This show began as an experiment, and I wasn’t even fully convinced it worked until I started seeing the audience reaction. Many of our fans in LA thought it was the best show our company ever did. So, hopefully Canadians aren’t radically different in taste and they enjoy it just as much! As far as critics go, I’ve learned not to listen to them. I hope they like the show, as much as I hope every patron enjoys the show… but I also know that opinions are opinions, no matter how informed they might be, and it’s very rare that you can please everyone. I’ve seen a few reviews that hated Book of Mormon, and even more that hated Kinky Boots.
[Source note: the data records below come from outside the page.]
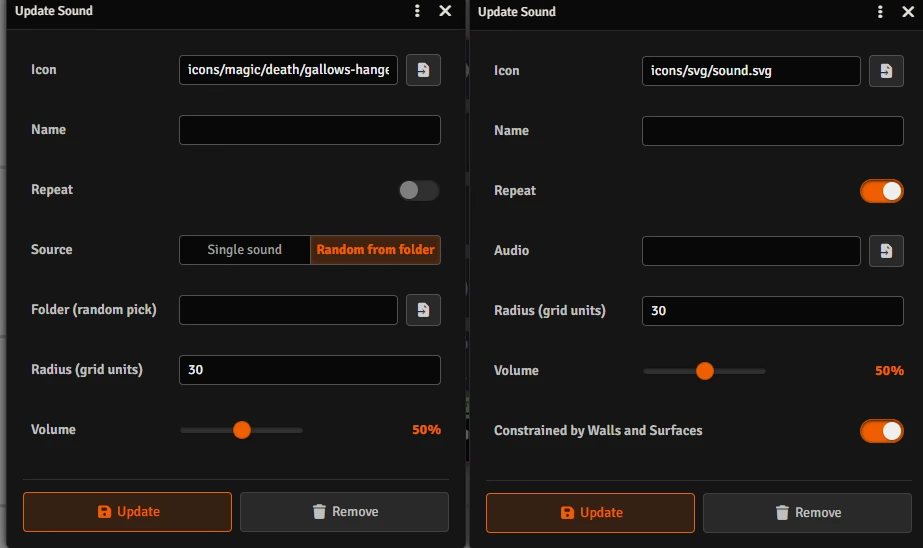
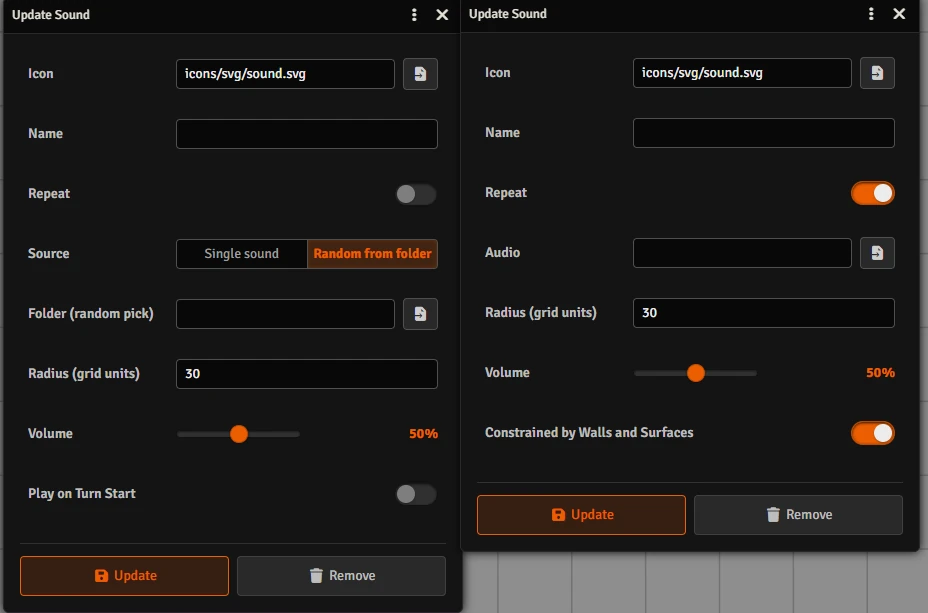
0.0.3

diff --git a/README.md b/README.md
@@ -39,6 +39,12 @@ Use single sounds for:
 
 **Folder mode** is available for single sounds only: instead of picking one specific file, you point the sound at a folder and the module picks a random audio file from it each time the tile is clicked.
 
+### Play on Turn Start
+
+Any single sound can be marked as **Play on Turn Start**. When the actor's turn begins in an active combat encounter, the module automatically triggers that sound — no manual click required. Multiple sounds can have this option enabled simultaneously; all of them will play at the start of the turn.
+
+The sound only fires if the actor is a combatant in a started combat. It will not trigger outside of combat or before the GM clicks the Start Combat button.
+
 ---
 
 ## Setting Up Sounds
@@ -55,6 +61,7 @@ Use single sounds for:
    - **Radius** — how far the sound travels, in grid units.
    - **Walls** — whether walls block the sound (repeat mode only).
    - **Repeat** — toggle this on for a looping ambient sound, leave it off for a one-shot.
+   - **Play on Turn Start** — toggle this on to automatically play the sound when this actor's turn begins in combat (single sounds only).
 5. Save the form. The tile appears in the soundboard immediately.
 
 Sounds configured on an **Actor** are shared across all tokens linked to that actor. Sounds configured directly on an **unlinked token** belong only to that token.
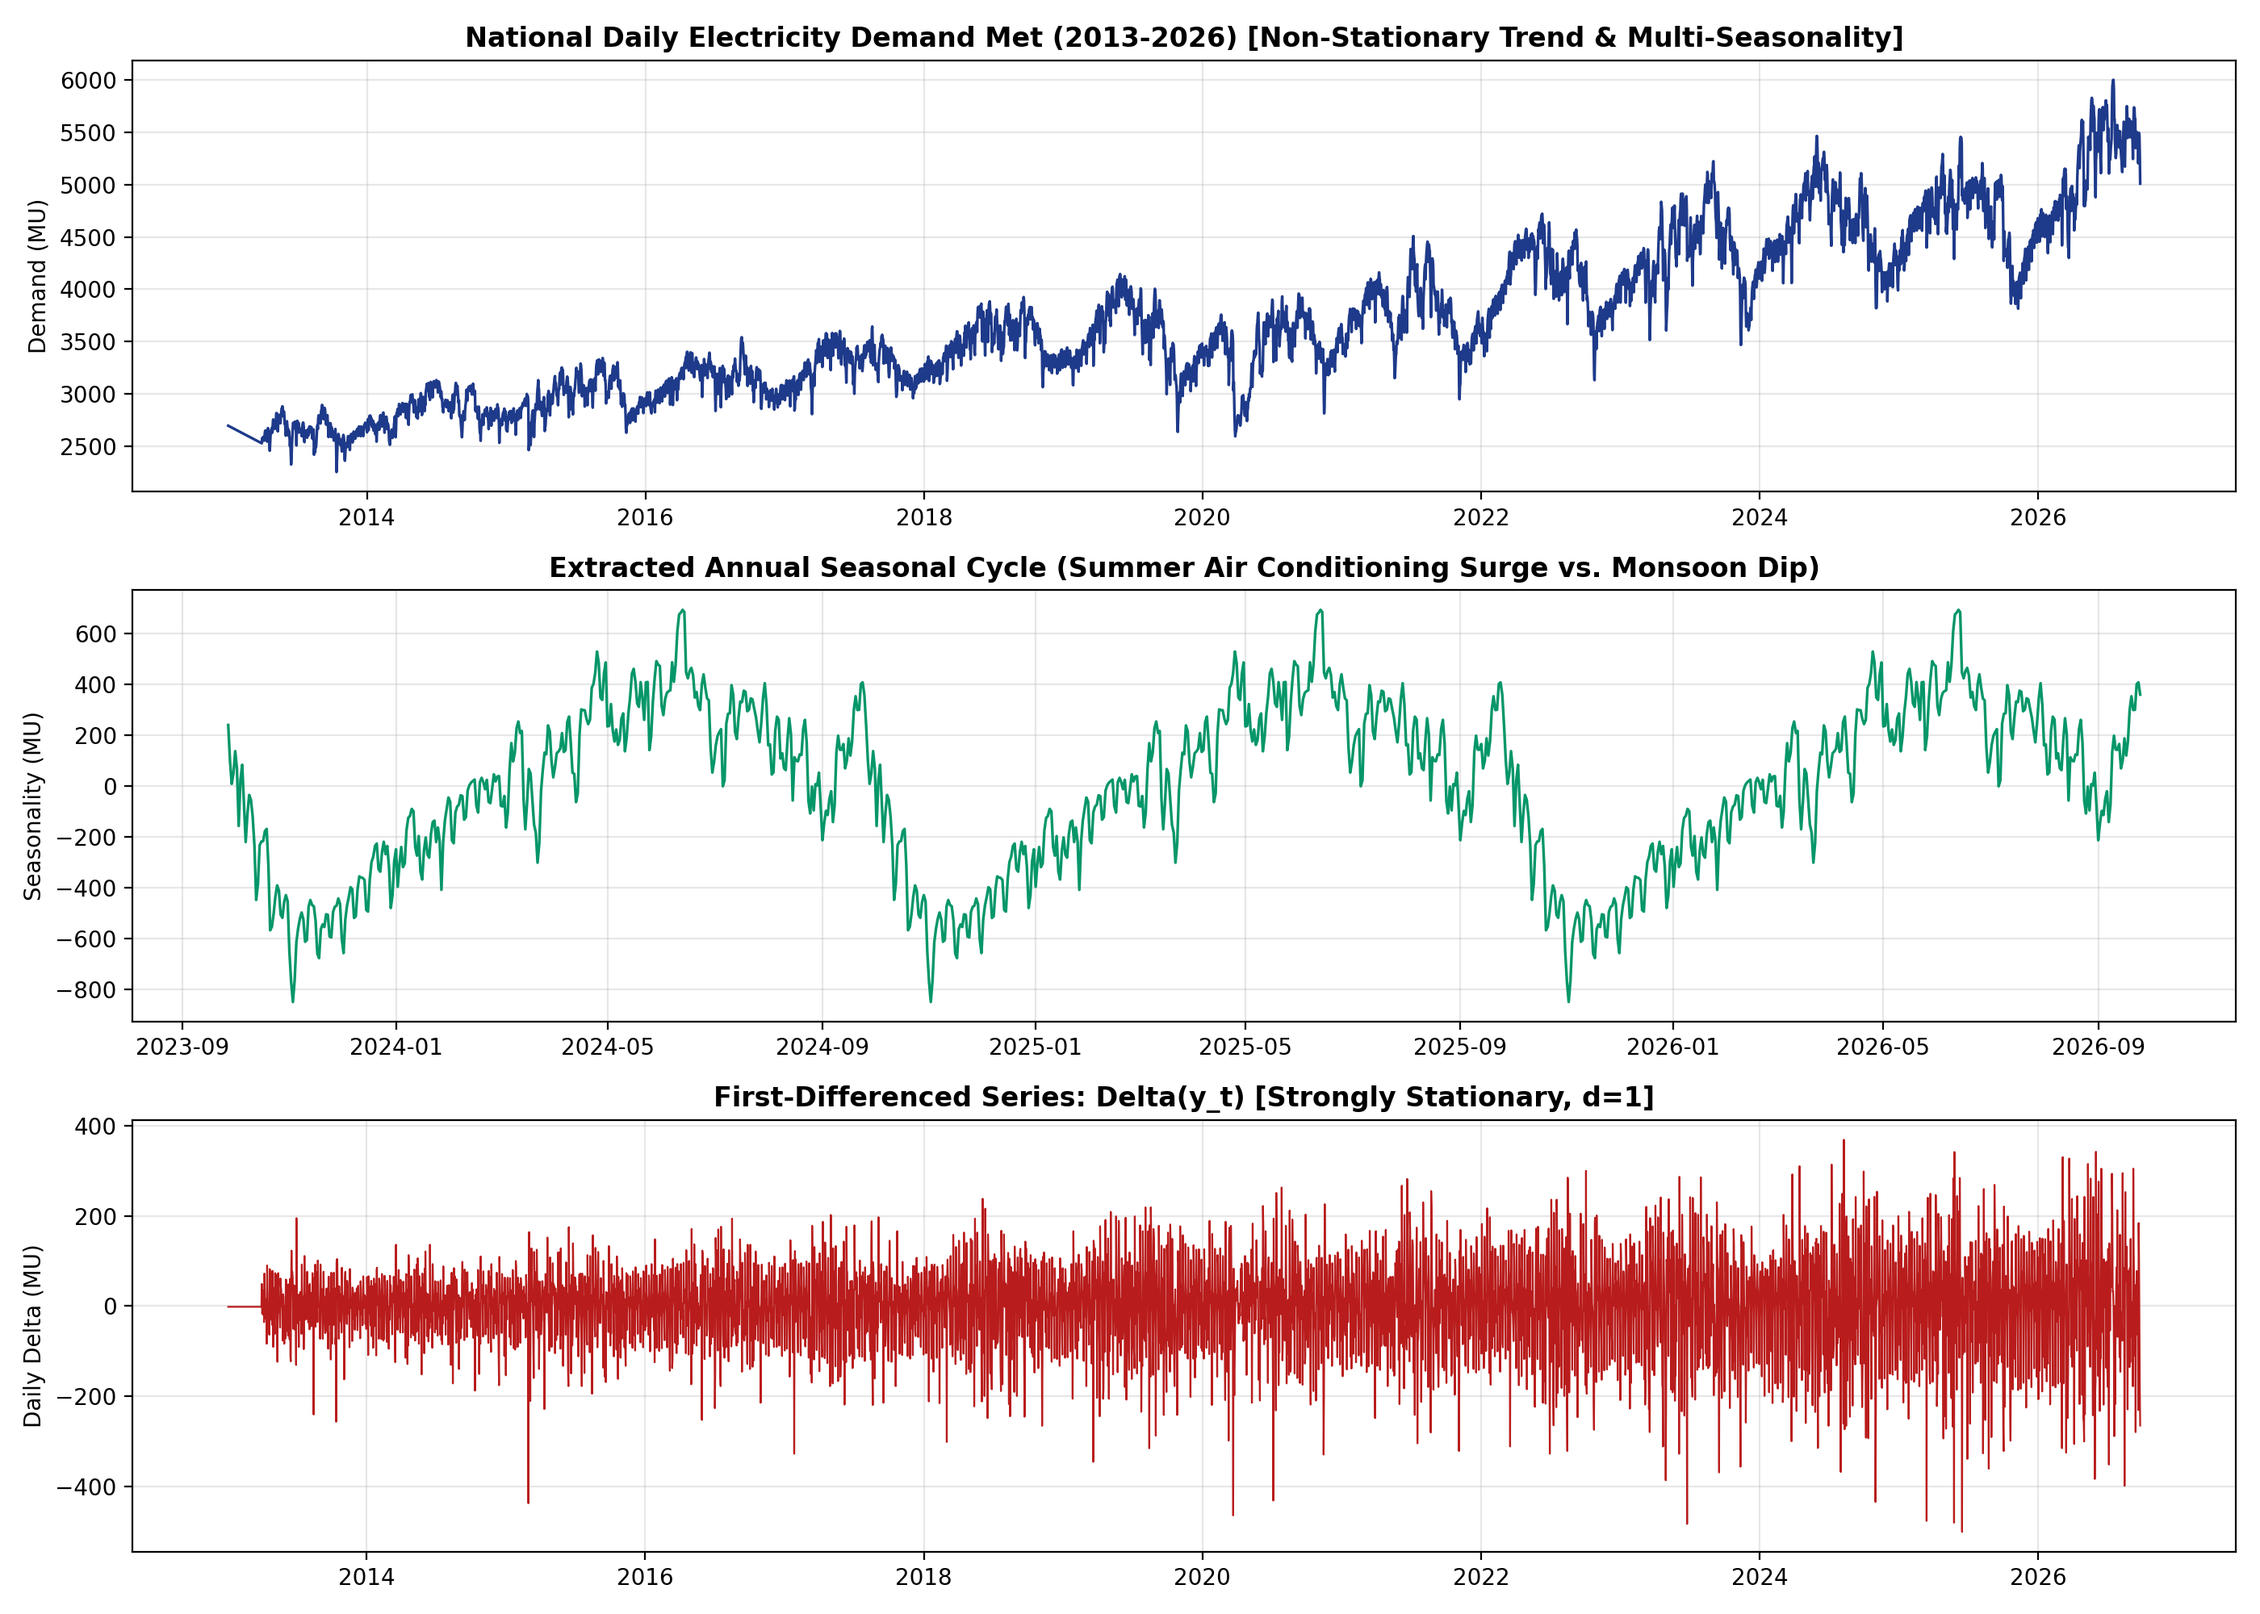
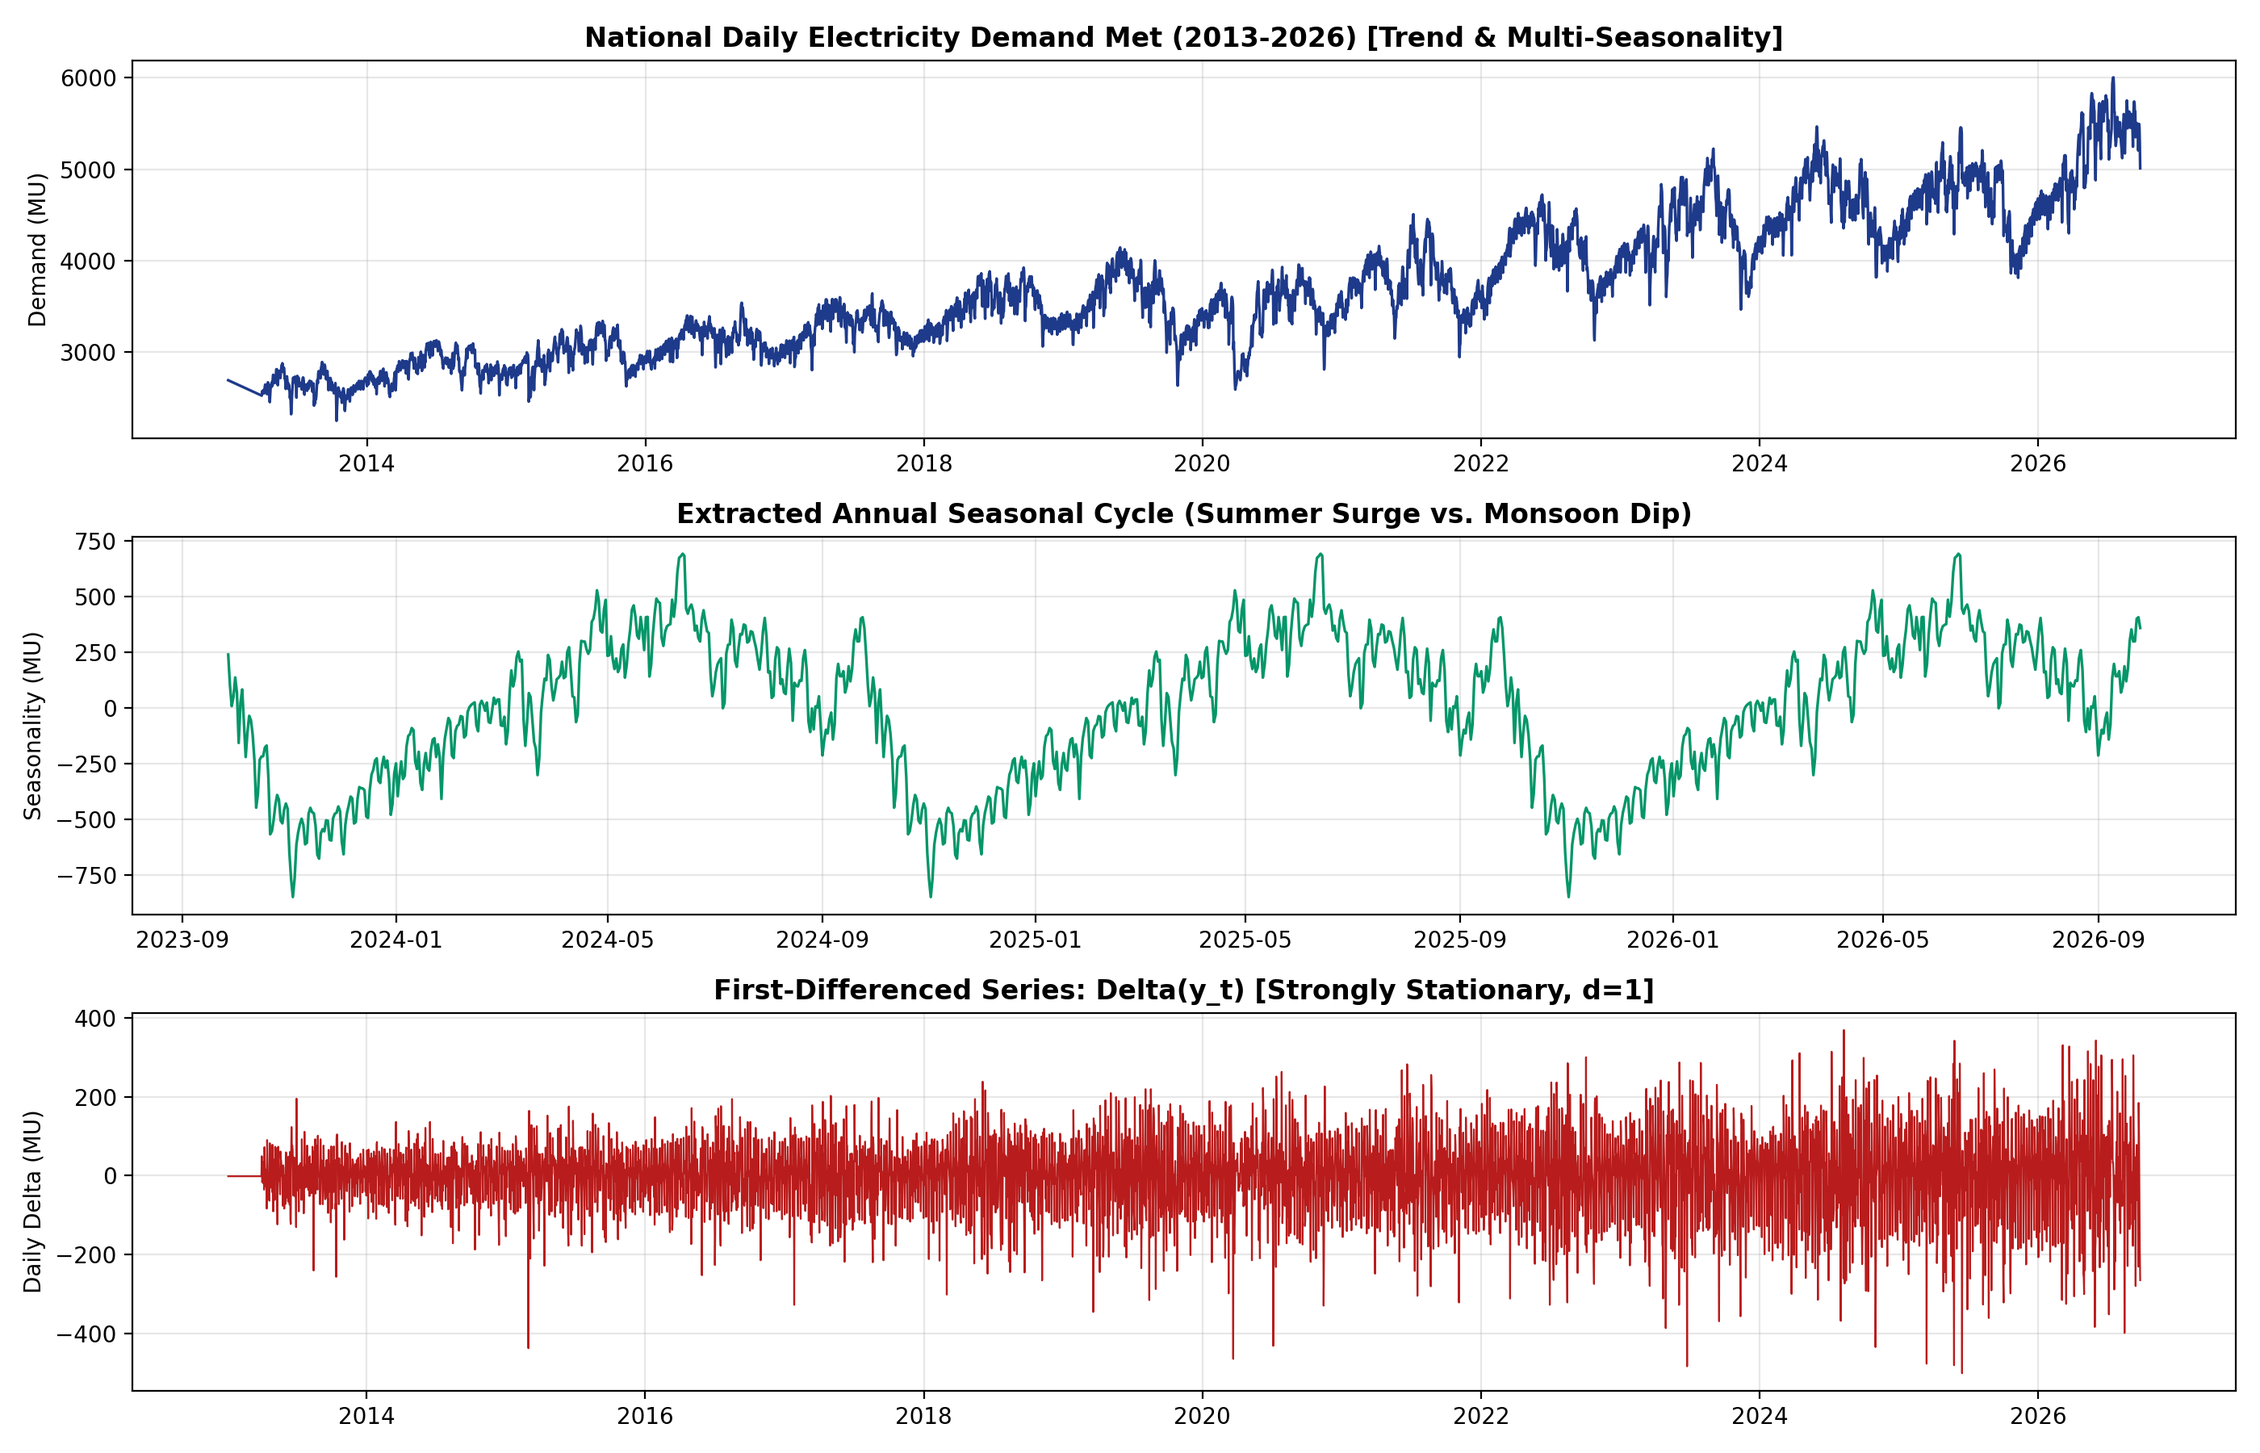
Add informative progress logging for AutoTS execution

diff --git a/src/run_milestone2.py b/src/run_milestone2.py
@@ -241,6 +241,7 @@ def main():
 
         elif name == "autots":
             from autots import AutoTS
+            print("AutoTS is running genetic pipeline optimization (takes ~60-90 seconds, please wait)...", flush=True)
             autots_train = pd.DataFrame({"demand": train.values}, index=train.index)
             model_autots = AutoTS(
                 forecast_length=TEST_HORIZON,
@@ -381,7 +382,7 @@ def main():
     except Exception as e:
         print(f"Prophet failed: {e}")
 
-    print("[Model 11/11] Running AutoTS Automated Best-Model Search...")
+    print("[Model 11/11] Running AutoTS Automated Search (evaluating 200+ pipelines, takes ~60-90 seconds, please wait)...", flush=True)
     try:
         from autots import AutoTS
         autots_train = pd.DataFrame({"demand": train.values}, index=train.index)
What I’m hoping is that everyone, critics and public audience alike, at least enjoy the uniqueness of The Baby, the general weirdness of the story (including a truly surprising twist ending), and a performance and design aesthetic that one very pleased and enthusiastic Hollywood Fringe attendee referred to as “Technicolor vomit.”
At one of our shows a few years ago, a young woman came up to us afterward and told us that she had never  seen a play before (not uncommon in the US, sadly), and that she liked it so much she had to go see more plays. That’s a better review than any critic could ever give us.Baby-logo-web-bannerYou’re working with the Storefront Theatre (pictured below) who will be staging this latest production of your award-winning play. Do you already have plans for your next production, and if so, can you give us any hints as to what that play will be?
Oh, I always have a bunch of ideas in my pocket – probably more than I’d ever be able to bring to fruition in my lifetime. My original show Lovecraft: Nightmare Suite – a puppetry-laden anthology from the short stories of H.P. Lovecraft – has enjoyed successful runs in New York and LA, and is being produced this October by the Molotov Theatre Group in Washington DC (concurrently with The Baby, so I unfortunately won’t be able to attend). I’ve found some people that are very interested in the idea of that show, so I think Toronto might see it in the next year or two. Beyond that, I try to keep myself open for whatever interesting notion screams to be picked up and run with.

storefront 2I’ll be posting more news on The Baby and it’s cast over the coming weeks but in the interim, please mark your calendars for the run Oct. 15 thru Nov. 1 at Storefront Theatre, 955 Bloor St West (between Ossington & Dovercourt). You can buy tickets now from http://www.brownpapertickets.com/event/2253620
Showtimes: Tuesdays – Saturdays @ 8pm, Sundays @ 2pm
The Baby website will be launched shortly: www.TheBabyLiveOnStage.com